Repeat the entries. Each one must match exactly.
● ● ● ●
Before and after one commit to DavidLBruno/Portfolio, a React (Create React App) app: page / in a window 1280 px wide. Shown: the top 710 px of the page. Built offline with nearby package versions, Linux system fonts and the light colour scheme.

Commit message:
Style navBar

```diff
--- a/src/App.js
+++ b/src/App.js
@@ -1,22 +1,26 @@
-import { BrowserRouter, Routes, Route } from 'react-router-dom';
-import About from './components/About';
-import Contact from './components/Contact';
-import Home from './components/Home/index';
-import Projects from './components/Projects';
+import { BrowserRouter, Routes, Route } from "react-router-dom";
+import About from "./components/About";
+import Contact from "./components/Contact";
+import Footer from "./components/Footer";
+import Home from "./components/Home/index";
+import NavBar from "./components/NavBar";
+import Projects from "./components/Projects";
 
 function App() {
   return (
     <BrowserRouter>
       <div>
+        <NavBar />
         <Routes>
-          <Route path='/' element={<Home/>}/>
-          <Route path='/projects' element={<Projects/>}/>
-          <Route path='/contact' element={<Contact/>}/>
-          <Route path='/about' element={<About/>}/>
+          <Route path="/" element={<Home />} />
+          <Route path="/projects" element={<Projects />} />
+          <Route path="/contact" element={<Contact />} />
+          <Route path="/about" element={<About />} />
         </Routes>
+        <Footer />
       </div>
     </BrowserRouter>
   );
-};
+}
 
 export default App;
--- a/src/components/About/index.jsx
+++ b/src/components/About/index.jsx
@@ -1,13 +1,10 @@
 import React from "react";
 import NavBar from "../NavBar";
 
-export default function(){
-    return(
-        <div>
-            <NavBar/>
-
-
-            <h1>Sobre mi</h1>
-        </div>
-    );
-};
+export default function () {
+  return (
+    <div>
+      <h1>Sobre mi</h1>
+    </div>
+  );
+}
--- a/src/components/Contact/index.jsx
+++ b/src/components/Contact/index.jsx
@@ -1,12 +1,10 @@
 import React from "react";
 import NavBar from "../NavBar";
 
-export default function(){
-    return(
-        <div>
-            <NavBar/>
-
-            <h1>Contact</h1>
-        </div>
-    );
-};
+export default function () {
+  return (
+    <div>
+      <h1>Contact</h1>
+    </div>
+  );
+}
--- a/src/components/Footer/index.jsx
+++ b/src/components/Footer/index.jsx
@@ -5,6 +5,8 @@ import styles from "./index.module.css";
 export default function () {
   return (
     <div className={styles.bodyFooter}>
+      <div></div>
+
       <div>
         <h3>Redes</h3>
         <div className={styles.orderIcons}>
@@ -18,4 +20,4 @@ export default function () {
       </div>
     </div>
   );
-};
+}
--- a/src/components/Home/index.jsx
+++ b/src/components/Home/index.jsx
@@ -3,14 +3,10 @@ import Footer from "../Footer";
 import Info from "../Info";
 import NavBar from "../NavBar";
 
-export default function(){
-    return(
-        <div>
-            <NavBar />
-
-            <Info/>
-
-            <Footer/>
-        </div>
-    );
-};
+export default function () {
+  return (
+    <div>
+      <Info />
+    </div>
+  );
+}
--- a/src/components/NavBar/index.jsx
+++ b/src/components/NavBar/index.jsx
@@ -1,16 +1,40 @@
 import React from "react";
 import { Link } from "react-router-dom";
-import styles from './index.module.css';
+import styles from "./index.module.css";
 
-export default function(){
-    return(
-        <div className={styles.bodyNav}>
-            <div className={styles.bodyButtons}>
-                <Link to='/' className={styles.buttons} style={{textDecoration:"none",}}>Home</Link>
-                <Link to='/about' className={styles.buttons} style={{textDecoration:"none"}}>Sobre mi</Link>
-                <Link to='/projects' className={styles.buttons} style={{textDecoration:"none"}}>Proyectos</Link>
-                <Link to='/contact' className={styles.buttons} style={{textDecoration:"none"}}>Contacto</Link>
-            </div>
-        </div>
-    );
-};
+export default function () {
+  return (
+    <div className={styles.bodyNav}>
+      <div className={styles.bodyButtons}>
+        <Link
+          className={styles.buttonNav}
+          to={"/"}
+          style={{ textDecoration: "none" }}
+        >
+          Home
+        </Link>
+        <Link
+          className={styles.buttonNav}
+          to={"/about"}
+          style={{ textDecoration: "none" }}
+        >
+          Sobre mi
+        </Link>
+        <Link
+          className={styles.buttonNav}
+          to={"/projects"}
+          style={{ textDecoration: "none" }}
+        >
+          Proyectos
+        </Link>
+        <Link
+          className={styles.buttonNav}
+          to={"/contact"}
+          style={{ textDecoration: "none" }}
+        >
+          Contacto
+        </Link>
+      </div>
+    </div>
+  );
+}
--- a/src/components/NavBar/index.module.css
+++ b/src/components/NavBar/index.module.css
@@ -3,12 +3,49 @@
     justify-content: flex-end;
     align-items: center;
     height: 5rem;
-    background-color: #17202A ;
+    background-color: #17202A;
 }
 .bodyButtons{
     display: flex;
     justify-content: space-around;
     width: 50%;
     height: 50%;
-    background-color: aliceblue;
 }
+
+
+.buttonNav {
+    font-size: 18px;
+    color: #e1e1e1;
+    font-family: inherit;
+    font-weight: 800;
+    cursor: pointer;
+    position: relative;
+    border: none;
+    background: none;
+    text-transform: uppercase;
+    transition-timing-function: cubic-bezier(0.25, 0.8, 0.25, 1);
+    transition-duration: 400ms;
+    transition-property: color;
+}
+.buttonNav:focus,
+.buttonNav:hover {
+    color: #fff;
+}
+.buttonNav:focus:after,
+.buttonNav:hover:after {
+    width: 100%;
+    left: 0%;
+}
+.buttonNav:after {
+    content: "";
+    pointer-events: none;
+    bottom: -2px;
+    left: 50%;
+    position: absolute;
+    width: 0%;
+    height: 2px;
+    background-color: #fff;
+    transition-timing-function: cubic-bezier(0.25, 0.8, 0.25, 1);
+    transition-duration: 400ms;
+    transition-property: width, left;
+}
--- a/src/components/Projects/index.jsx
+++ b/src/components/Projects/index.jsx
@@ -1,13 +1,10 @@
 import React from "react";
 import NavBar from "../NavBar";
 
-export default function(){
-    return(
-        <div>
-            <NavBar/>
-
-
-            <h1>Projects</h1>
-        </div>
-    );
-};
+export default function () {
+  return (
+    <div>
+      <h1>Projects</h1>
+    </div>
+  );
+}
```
● ● ● ●
ANSWER BELOW ::
Before and after one commit to DavidLBruno/Portfolio, a React (Create React App) app: page / in a window 1280 px wide. Shown: the top 710 px of the page. Built offline with nearby package versions, Linux system fonts and the light colour scheme.

Commit message:
Style navBar

```diff
--- a/src/App.js
+++ b/src/App.js
@@ -1,22 +1,26 @@
-import { BrowserRouter, Routes, Route } from 'react-router-dom';
-import About from './components/About';
-import Contact from './components/Contact';
-import Home from './components/Home/index';
-import Projects from './components/Projects';
+import { BrowserRouter, Routes, Route } from "react-router-dom";
+import About from "./components/About";
+import Contact from "./components/Contact";
+import Footer from "./components/Footer";
+import Home from "./components/Home/index";
+import NavBar from "./components/NavBar";
+import Projects from "./components/Projects";
 
 function App() {
   return (
     <BrowserRouter>
       <div>
+        <NavBar />
         <Routes>
-          <Route path='/' element={<Home/>}/>
-          <Route path='/projects' element={<Projects/>}/>
-          <Route path='/contact' element={<Contact/>}/>
-          <Route path='/about' element={<About/>}/>
+          <Route path="/" element={<Home />} />
+          <Route path="/projects" element={<Projects />} />
+          <Route path="/contact" element={<Contact />} />
+          <Route path="/about" element={<About />} />
         </Routes>
+        <Footer />
       </div>
     </BrowserRouter>
   );
-};
+}
 
 export default App;
--- a/src/components/About/index.jsx
+++ b/src/components/About/index.jsx
@@ -1,13 +1,10 @@
 import React from "react";
 import NavBar from "../NavBar";
 
-export default function(){
-    return(
-        <div>
-            <NavBar/>
-
-
-            <h1>Sobre mi</h1>
-        </div>
-    );
-};
+export default function () {
+  return (
+    <div>
+      <h1>Sobre mi</h1>
+    </div>
+  );
+}
--- a/src/components/Contact/index.jsx
+++ b/src/components/Contact/index.jsx
@@ -1,12 +1,10 @@
 import React from "react";
 import NavBar from "../NavBar";
 
-export default function(){
-    return(
-        <div>
-            <NavBar/>
-
-            <h1>Contact</h1>
-        </div>
-    );
-};
+export default function () {
+  return (
+    <div>
+      <h1>Contact</h1>
+    </div>
+  );
+}
--- a/src/components/Footer/index.jsx
+++ b/src/components/Footer/index.jsx
@@ -5,6 +5,8 @@ import styles from "./index.module.css";
 export default function () {
   return (
     <div className={styles.bodyFooter}>
+      <div></div>
+
       <div>
         <h3>Redes</h3>
         <div className={styles.orderIcons}>
@@ -18,4 +20,4 @@ export default function () {
       </div>
     </div>
   );
-};
+}
--- a/src/components/Home/index.jsx
+++ b/src/components/Home/index.jsx
@@ -3,14 +3,10 @@ import Footer from "../Footer";
 import Info from "../Info";
 import NavBar from "../NavBar";
 
-export default function(){
-    return(
-        <div>
-            <NavBar />
-
-            <Info/>
-
-            <Footer/>
-        </div>
-    );
-};
+export default function () {
+  return (
+    <div>
+      <Info />
+    </div>
+  );
+}
--- a/src/components/NavBar/index.jsx
+++ b/src/components/NavBar/index.jsx
@@ -1,16 +1,40 @@
 import React from "react";
 import { Link } from "react-router-dom";
-import styles from './index.module.css';
+import styles from "./index.module.css";
 
-export default function(){
-    return(
-        <div className={styles.bodyNav}>
-            <div className={styles.bodyButtons}>
-                <Link to='/' className={styles.buttons} style={{textDecoration:"none",}}>Home</Link>
-                <Link to='/about' className={styles.buttons} style={{textDecoration:"none"}}>Sobre mi</Link>
-                <Link to='/projects' className={styles.buttons} style={{textDecoration:"none"}}>Proyectos</Link>
-                <Link to='/contact' className={styles.buttons} style={{textDecoration:"none"}}>Contacto</Link>
-            </div>
-        </div>
-    );
-};
+export default function () {
+  return (
+    <div className={styles.bodyNav}>
+      <div className={styles.bodyButtons}>
+        <Link
+          className={styles.buttonNav}
+          to={"/"}
+          style={{ textDecoration: "none" }}
+        >
+          Home
+        </Link>
+        <Link
+          className={styles.buttonNav}
+          to={"/about"}
+          style={{ textDecoration: "none" }}
+        >
+          Sobre mi
+        </Link>
+        <Link
+          className={styles.buttonNav}
+          to={"/projects"}
+          style={{ textDecoration: "none" }}
+        >
+          Proyectos
+        </Link>
+        <Link
+          className={styles.buttonNav}
+          to={"/contact"}
+          style={{ textDecoration: "none" }}
+        >
+          Contacto
+        </Link>
+      </div>
+    </div>
+  );
+}
--- a/src/components/NavBar/index.module.css
+++ b/src/components/NavBar/index.module.css
@@ -3,12 +3,49 @@
     justify-content: flex-end;
     align-items: center;
     height: 5rem;
-    background-color: #17202A ;
+    background-color: #17202A;
 }
 .bodyButtons{
     display: flex;
     justify-content: space-around;
     width: 50%;
     height: 50%;
-    background-color: aliceblue;
 }
+
+
+.buttonNav {
+    font-size: 18px;
+    color: #e1e1e1;
+    font-family: inherit;
+    font-weight: 800;
+    cursor: pointer;
+    position: relative;
+    border: none;
+    background: none;
+    text-transform: uppercase;
+    transition-timing-function: cubic-bezier(0.25, 0.8, 0.25, 1);
+    transition-duration: 400ms;
+    transition-property: color;
+}
+.buttonNav:focus,
+.buttonNav:hover {
+    color: #fff;
+}
+.buttonNav:focus:after,
+.buttonNav:hover:after {
+    width: 100%;
+    left: 0%;
+}
+.buttonNav:after {
+    content: "";
+    pointer-events: none;
+    bottom: -2px;
+    left: 50%;
+    position: absolute;
+    width: 0%;
+    height: 2px;
+    background-color: #fff;
+    transition-timing-function: cubic-bezier(0.25, 0.8, 0.25, 1);
+    transition-duration: 400ms;
+    transition-property: width, left;
+}
--- a/src/components/Projects/index.jsx
+++ b/src/components/Projects/index.jsx
@@ -1,13 +1,10 @@
 import React from "react";
 import NavBar from "../NavBar";
 
-export default function(){
-    return(
-        <div>
-            <NavBar/>
-
-
-            <h1>Projects</h1>
-        </div>
-    );
-};
+export default function () {
+  return (
+    <div>
+      <h1>Projects</h1>
+    </div>
+  );
+}
```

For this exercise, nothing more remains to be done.